The Egg Bowl — that ancient rivalry between Ole Miss and Mississippi State? Well Egg Bowl, meet The Bayou Classic, played the same week in November. The Bayou Classic between Grambling and Southern U. last year was played at the SuperDome and attracted 68,000 fans.
The Egg Bowl? Try 66,000. And Grambling's 2016 Celebration Bowl crowd of 31,000 beats Ole Miss' 2016 bowl crowd of … oh wait a minute, the Rebels weren't in a bowl last year.
And talent wise? Ole Miss had one player taken in the first two days of the 2017 NFL Draft (TE Evan Engram, 1st round), but so did Grambling (WR Chad Williams, 3rd round).
To be honest, Kincade isn't that cynical about Ole Miss, he loved his time in Oxford. The above examples are just raw facts to prove a point: You can win championships and receive accolades at multiple levels. The Grambling star QB appreciated his time with the Rebels and in the SEC, but it's been way more fulfilling playing at Grambling. And it's hardly over.
As a sophomore, practicing to play against Oklahoma State in the 2016 Sugar Bowl on New Years Day, he broke his ankle. It was a grueling time for him, and he didn't know where things were heading — but it took him here.
"It's kind of overwhelming, because I never knew what God had in store for me after I broke my ankle," Kincade told HERO Sports this week. "I was going to transfer, but a lot of schools backed off me after (the injury) but Grambling just kept pressing towards me. And in my eyes, that was God telling me to come to Grambling.

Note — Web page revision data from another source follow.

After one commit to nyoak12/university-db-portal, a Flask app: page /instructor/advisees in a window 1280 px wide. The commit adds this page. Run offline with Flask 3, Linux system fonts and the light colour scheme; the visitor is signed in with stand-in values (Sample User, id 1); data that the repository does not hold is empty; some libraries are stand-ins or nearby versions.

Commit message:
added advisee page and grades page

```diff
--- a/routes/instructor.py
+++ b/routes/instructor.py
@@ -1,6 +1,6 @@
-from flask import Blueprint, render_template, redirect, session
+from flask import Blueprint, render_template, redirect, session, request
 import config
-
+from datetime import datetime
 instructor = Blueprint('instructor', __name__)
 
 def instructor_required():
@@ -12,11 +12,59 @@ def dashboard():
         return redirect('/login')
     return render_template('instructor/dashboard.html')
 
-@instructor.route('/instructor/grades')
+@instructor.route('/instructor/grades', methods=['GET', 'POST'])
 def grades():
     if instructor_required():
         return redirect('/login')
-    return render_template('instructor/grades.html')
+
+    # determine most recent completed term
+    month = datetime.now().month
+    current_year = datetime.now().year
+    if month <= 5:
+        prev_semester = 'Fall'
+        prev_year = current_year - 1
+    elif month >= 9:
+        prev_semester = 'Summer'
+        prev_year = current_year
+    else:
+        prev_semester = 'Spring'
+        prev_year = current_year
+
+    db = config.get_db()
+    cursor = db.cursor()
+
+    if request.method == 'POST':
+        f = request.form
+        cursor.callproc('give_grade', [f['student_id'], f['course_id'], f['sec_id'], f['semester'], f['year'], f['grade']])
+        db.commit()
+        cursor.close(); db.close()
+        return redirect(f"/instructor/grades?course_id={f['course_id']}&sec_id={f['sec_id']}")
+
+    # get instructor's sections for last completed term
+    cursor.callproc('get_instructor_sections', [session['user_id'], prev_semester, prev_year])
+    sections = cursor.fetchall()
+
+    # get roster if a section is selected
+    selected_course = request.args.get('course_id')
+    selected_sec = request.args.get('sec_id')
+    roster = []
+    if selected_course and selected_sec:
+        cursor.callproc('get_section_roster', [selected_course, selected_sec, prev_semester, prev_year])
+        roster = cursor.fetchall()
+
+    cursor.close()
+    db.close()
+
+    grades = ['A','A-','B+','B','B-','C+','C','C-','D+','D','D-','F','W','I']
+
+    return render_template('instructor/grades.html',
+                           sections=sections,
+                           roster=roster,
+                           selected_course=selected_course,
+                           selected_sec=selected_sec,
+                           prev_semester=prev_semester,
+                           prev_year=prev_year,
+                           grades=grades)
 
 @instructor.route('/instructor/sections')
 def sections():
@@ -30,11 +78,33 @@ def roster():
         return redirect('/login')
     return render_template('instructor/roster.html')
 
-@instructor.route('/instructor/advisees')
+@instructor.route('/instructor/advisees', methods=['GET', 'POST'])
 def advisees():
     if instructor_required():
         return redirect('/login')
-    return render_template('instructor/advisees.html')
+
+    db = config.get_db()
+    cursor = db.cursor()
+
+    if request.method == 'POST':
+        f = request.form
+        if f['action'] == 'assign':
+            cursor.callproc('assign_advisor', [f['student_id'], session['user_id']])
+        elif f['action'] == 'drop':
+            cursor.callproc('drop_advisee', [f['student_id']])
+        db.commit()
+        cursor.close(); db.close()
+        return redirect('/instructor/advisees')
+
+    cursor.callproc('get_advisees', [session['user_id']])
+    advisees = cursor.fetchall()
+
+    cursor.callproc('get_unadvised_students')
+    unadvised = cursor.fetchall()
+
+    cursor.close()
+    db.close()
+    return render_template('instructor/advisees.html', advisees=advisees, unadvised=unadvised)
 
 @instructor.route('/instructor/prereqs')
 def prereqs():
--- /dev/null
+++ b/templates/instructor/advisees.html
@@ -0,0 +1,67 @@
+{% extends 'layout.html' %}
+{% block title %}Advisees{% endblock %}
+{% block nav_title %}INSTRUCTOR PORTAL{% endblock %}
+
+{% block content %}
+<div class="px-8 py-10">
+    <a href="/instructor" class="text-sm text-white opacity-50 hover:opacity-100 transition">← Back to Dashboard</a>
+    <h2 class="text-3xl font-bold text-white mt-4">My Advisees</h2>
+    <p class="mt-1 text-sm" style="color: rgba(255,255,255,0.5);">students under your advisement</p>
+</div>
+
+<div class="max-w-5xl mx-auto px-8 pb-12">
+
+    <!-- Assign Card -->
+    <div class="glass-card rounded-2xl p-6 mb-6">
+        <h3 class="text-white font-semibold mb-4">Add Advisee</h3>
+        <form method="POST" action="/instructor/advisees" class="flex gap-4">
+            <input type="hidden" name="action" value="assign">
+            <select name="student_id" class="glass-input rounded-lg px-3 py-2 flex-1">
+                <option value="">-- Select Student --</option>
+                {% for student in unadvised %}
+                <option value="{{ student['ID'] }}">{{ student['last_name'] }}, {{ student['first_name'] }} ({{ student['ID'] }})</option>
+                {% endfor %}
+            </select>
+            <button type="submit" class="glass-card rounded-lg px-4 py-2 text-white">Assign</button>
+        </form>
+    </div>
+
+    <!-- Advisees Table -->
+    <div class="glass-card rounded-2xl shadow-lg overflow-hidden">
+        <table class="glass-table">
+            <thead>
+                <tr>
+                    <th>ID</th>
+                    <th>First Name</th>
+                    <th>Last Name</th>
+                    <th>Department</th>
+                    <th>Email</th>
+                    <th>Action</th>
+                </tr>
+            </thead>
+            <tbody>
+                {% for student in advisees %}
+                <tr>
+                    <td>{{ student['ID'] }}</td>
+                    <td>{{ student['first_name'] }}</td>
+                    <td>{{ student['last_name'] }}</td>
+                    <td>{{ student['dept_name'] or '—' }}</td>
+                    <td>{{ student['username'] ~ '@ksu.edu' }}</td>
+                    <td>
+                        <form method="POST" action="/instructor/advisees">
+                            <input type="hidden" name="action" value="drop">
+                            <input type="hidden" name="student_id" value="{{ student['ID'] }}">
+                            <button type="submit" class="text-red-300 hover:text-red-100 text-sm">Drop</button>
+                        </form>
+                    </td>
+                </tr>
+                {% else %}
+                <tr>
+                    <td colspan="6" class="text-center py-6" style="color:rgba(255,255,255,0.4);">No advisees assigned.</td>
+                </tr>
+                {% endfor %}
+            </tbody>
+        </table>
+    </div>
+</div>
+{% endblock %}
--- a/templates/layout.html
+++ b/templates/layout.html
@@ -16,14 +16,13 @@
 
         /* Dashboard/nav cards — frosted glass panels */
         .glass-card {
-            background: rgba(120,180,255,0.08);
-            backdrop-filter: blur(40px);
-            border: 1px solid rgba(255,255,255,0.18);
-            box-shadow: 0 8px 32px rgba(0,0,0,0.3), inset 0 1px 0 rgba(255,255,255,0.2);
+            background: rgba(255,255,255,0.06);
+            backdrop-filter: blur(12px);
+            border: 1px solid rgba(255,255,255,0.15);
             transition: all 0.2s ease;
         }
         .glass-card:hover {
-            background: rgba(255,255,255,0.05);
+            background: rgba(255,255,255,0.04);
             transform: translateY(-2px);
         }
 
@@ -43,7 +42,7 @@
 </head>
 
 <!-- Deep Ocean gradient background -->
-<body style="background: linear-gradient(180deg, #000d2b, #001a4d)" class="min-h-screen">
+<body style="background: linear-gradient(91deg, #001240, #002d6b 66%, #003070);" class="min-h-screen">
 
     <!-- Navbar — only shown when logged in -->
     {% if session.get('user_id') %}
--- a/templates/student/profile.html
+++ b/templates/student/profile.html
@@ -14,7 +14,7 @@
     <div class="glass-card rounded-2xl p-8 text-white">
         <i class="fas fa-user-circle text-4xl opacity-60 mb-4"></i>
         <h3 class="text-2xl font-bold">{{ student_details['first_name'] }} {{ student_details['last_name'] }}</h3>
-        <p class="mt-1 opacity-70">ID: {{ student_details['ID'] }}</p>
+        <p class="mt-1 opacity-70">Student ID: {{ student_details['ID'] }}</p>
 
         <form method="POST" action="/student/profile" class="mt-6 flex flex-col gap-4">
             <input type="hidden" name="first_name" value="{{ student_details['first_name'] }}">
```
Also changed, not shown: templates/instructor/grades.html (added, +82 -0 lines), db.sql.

"That was always my dream, to be a starter … It still feels like a dream, and I'm humbled. Right now, I'm looking forward to making a repeat (of the HBCU national title) and my mind right now is on Tulane (Saturday night)."
Tulane is likely bracing for what's about to happen this weekend. Kincade was good for 2,999 yards passing, 31 TDs and only 4 INTs last year, and proved effective on the ground also with more than 500 yards gained (without the negative plays included) and 4 more scores. And on the flip side? Grambling only allowed 16 points a game last year.
He was a catalyst, combined with current NFL receiver Chad Williams and RB Martez Carter and the rest of the Grambling offense to be nearly unstoppable last year enroute to a Celebration Bowl win. It was Grambling's 15th black college national title.
Kincade had a good bit to do with it, combining his deft passing touch with the ability to get out of defensive snare traps.
"He's very commanding of the huddle, and he takes charge of the offense," All-SWAC O-lineman Trenton Scott told HERO Sports. "He knows how to manipulate a defense and he has a very quick twitch side when he gets on the edges. It makes a defense try to decide whether to try to take him on or keep covering receivers. He does a good job with that … He definitely makes my job a lot easier."
Kincade was big time coming out of high school. A stud out of Dallas Skyline HS in Texas, he ascended quickly through the prestigious Elite 11 circuit and was invited as a rising senior to the national camp at the NIKE campus headquarters in Beaverton, Ore., where he would be in the same camp with Jared Goff, Josh Dobbs, J.T. Barrett and Christian Hackenburg. He was the smallest QB there (today is 6-foot-1, 190 pounds), but caught the attention of camp trainers — including former NFL QB Trent Dilfer — with his deft touch on near and intermediate routes and ability to improvise on plays. And that's exactly what he did at Grambling last year.
His top skill-player threat this year is RB Martez Carter (900 yards rushing, 350 yards receiving — 15 total TDs) and nobody knows better how good his backfield mate is.
"His communication skills are the best," Carter told HERO Sports. "His pre-snap reads and his playmaking ability plays a big part in it all. I guess his communication skills, his playmaking and his ability to do it all in three seconds? That's why he's good."
This weekend, the Tigers travel to Tulane aiming for their first FBS victory since beating Oregon State in 1985. Grambling came close last year at Arizona before falling by 10 points, but it didn't work out — which Kincade admits he deeply regrets because it would have meant a 12-0 season.